■ ACTIVITY ■
Reproduce all the entries exactly.

=== Begin Enclosure ===

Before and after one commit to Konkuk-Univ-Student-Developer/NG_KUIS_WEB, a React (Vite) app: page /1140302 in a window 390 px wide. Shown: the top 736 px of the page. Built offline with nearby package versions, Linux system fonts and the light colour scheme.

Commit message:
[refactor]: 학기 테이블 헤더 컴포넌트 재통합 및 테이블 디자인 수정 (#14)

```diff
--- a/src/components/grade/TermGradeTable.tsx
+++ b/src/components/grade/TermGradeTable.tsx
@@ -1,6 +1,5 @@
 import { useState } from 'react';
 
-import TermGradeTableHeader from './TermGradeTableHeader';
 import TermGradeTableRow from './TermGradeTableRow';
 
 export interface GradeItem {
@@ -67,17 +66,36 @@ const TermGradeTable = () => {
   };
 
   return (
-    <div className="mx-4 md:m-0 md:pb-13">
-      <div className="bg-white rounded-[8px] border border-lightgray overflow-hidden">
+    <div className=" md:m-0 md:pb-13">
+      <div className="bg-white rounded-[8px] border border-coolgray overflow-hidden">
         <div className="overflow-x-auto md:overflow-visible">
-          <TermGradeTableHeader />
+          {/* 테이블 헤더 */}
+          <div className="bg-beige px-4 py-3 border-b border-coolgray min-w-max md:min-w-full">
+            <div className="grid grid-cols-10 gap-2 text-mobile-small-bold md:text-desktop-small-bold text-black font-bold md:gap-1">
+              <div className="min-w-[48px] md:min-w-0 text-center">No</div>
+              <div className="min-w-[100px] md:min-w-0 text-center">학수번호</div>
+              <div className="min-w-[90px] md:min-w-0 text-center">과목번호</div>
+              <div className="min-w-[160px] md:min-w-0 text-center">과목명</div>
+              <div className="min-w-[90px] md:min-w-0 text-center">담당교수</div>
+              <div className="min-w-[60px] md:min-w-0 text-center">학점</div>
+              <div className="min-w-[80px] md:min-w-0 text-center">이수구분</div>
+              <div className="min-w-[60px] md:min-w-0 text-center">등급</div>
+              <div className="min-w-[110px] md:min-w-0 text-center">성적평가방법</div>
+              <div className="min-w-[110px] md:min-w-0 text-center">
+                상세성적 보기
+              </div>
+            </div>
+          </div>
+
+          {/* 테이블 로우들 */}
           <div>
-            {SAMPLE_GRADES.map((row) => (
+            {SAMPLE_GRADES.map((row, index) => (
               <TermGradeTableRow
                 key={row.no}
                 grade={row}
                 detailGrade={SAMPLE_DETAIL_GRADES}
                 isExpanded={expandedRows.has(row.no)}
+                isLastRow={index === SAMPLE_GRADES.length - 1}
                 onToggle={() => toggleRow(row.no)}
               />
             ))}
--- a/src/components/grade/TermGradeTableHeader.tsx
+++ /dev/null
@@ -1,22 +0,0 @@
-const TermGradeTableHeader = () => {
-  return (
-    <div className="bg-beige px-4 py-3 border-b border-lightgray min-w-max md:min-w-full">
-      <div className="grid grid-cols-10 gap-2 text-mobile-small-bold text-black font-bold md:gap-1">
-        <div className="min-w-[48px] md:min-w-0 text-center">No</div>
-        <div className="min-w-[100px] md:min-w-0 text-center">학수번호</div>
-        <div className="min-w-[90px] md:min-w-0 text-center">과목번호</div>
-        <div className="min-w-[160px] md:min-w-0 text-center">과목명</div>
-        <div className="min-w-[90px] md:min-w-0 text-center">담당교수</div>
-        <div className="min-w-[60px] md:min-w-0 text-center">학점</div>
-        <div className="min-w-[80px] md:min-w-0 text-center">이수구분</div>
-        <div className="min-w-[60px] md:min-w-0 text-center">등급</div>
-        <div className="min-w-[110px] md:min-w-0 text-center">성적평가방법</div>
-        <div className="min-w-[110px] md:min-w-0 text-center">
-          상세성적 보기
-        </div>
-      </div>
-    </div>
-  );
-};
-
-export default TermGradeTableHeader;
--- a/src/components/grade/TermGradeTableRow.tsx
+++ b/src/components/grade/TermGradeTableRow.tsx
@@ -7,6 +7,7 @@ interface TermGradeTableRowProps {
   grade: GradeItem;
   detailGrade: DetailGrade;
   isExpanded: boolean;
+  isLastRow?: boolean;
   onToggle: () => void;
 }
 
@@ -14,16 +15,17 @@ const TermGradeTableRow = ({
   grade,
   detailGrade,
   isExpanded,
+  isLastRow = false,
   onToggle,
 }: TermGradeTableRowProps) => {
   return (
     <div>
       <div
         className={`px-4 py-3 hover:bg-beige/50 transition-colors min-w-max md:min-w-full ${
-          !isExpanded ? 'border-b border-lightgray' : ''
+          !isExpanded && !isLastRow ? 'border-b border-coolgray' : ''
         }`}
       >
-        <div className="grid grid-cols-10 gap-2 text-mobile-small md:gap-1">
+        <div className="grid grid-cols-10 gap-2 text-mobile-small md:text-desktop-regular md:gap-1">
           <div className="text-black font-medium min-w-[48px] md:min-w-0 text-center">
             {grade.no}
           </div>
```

=== End Enclosure ===

■ ANSWER FOR THE TASK ■
Before and after one commit to Konkuk-Univ-Student-Developer/NG_KUIS_WEB, a React (Vite) app: page /1140302 in a window 390 px wide. Shown: the top 736 px of the page. Built offline with nearby package versions, Linux system fonts and the light colour scheme.

Commit message:
[refactor]: 학기 테이블 헤더 컴포넌트 재통합 및 테이블 디자인 수정 (#14)

```diff
--- a/src/components/grade/TermGradeTable.tsx
+++ b/src/components/grade/TermGradeTable.tsx
@@ -1,6 +1,5 @@
 import { useState } from 'react';
 
-import TermGradeTableHeader from './TermGradeTableHeader';
 import TermGradeTableRow from './TermGradeTableRow';
 
 export interface GradeItem {
@@ -67,17 +66,36 @@ const TermGradeTable = () => {
   };
 
   return (
-    <div className="mx-4 md:m-0 md:pb-13">
-      <div className="bg-white rounded-[8px] border border-lightgray overflow-hidden">
+    <div className=" md:m-0 md:pb-13">
+      <div className="bg-white rounded-[8px] border border-coolgray overflow-hidden">
         <div className="overflow-x-auto md:overflow-visible">
-          <TermGradeTableHeader />
+          {/* 테이블 헤더 */}
+          <div className="bg-beige px-4 py-3 border-b border-coolgray min-w-max md:min-w-full">
+            <div className="grid grid-cols-10 gap-2 text-mobile-small-bold md:text-desktop-small-bold text-black font-bold md:gap-1">
+              <div className="min-w-[48px] md:min-w-0 text-center">No</div>
+              <div className="min-w-[100px] md:min-w-0 text-center">학수번호</div>
+              <div className="min-w-[90px] md:min-w-0 text-center">과목번호</div>
+              <div className="min-w-[160px] md:min-w-0 text-center">과목명</div>
+              <div className="min-w-[90px] md:min-w-0 text-center">담당교수</div>
+              <div className="min-w-[60px] md:min-w-0 text-center">학점</div>
+              <div className="min-w-[80px] md:min-w-0 text-center">이수구분</div>
+              <div className="min-w-[60px] md:min-w-0 text-center">등급</div>
+              <div className="min-w-[110px] md:min-w-0 text-center">성적평가방법</div>
+              <div className="min-w-[110px] md:min-w-0 text-center">
+                상세성적 보기
+              </div>
+            </div>
+          </div>
+
+          {/* 테이블 로우들 */}
           <div>
-            {SAMPLE_GRADES.map((row) => (
+            {SAMPLE_GRADES.map((row, index) => (
               <TermGradeTableRow
                 key={row.no}
                 grade={row}
                 detailGrade={SAMPLE_DETAIL_GRADES}
                 isExpanded={expandedRows.has(row.no)}
+                isLastRow={index === SAMPLE_GRADES.length - 1}
                 onToggle={() => toggleRow(row.no)}
               />
             ))}
--- a/src/components/grade/TermGradeTableHeader.tsx
+++ /dev/null
@@ -1,22 +0,0 @@
-const TermGradeTableHeader = () => {
-  return (
-    <div className="bg-beige px-4 py-3 border-b border-lightgray min-w-max md:min-w-full">
-      <div className="grid grid-cols-10 gap-2 text-mobile-small-bold text-black font-bold md:gap-1">
-        <div className="min-w-[48px] md:min-w-0 text-center">No</div>
-        <div className="min-w-[100px] md:min-w-0 text-center">학수번호</div>
-        <div className="min-w-[90px] md:min-w-0 text-center">과목번호</div>
-        <div className="min-w-[160px] md:min-w-0 text-center">과목명</div>
-        <div className="min-w-[90px] md:min-w-0 text-center">담당교수</div>
-        <div className="min-w-[60px] md:min-w-0 text-center">학점</div>
-        <div className="min-w-[80px] md:min-w-0 text-center">이수구분</div>
-        <div className="min-w-[60px] md:min-w-0 text-center">등급</div>
-        <div className="min-w-[110px] md:min-w-0 text-center">성적평가방법</div>
-        <div className="min-w-[110px] md:min-w-0 text-center">
-          상세성적 보기
-        </div>
-      </div>
-    </div>
-  );
-};
-
-export default TermGradeTableHeader;
--- a/src/components/grade/TermGradeTableRow.tsx
+++ b/src/components/grade/TermGradeTableRow.tsx
@@ -7,6 +7,7 @@ interface TermGradeTableRowProps {
   grade: GradeItem;
   detailGrade: DetailGrade;
   isExpanded: boolean;
+  isLastRow?: boolean;
   onToggle: () => void;
 }
 
@@ -14,16 +15,17 @@ const TermGradeTableRow = ({
   grade,
   detailGrade,
   isExpanded,
+  isLastRow = false,
   onToggle,
 }: TermGradeTableRowProps) => {
   return (
     <div>
       <div
         className={`px-4 py-3 hover:bg-beige/50 transition-colors min-w-max md:min-w-full ${
-          !isExpanded ? 'border-b border-lightgray' : ''
+          !isExpanded && !isLastRow ? 'border-b border-coolgray' : ''
         }`}
       >
-        <div className="grid grid-cols-10 gap-2 text-mobile-small md:gap-1">
+        <div className="grid grid-cols-10 gap-2 text-mobile-small md:text-desktop-regular md:gap-1">
           <div className="text-black font-medium min-w-[48px] md:min-w-0 text-center">
             {grade.no}
           </div>
```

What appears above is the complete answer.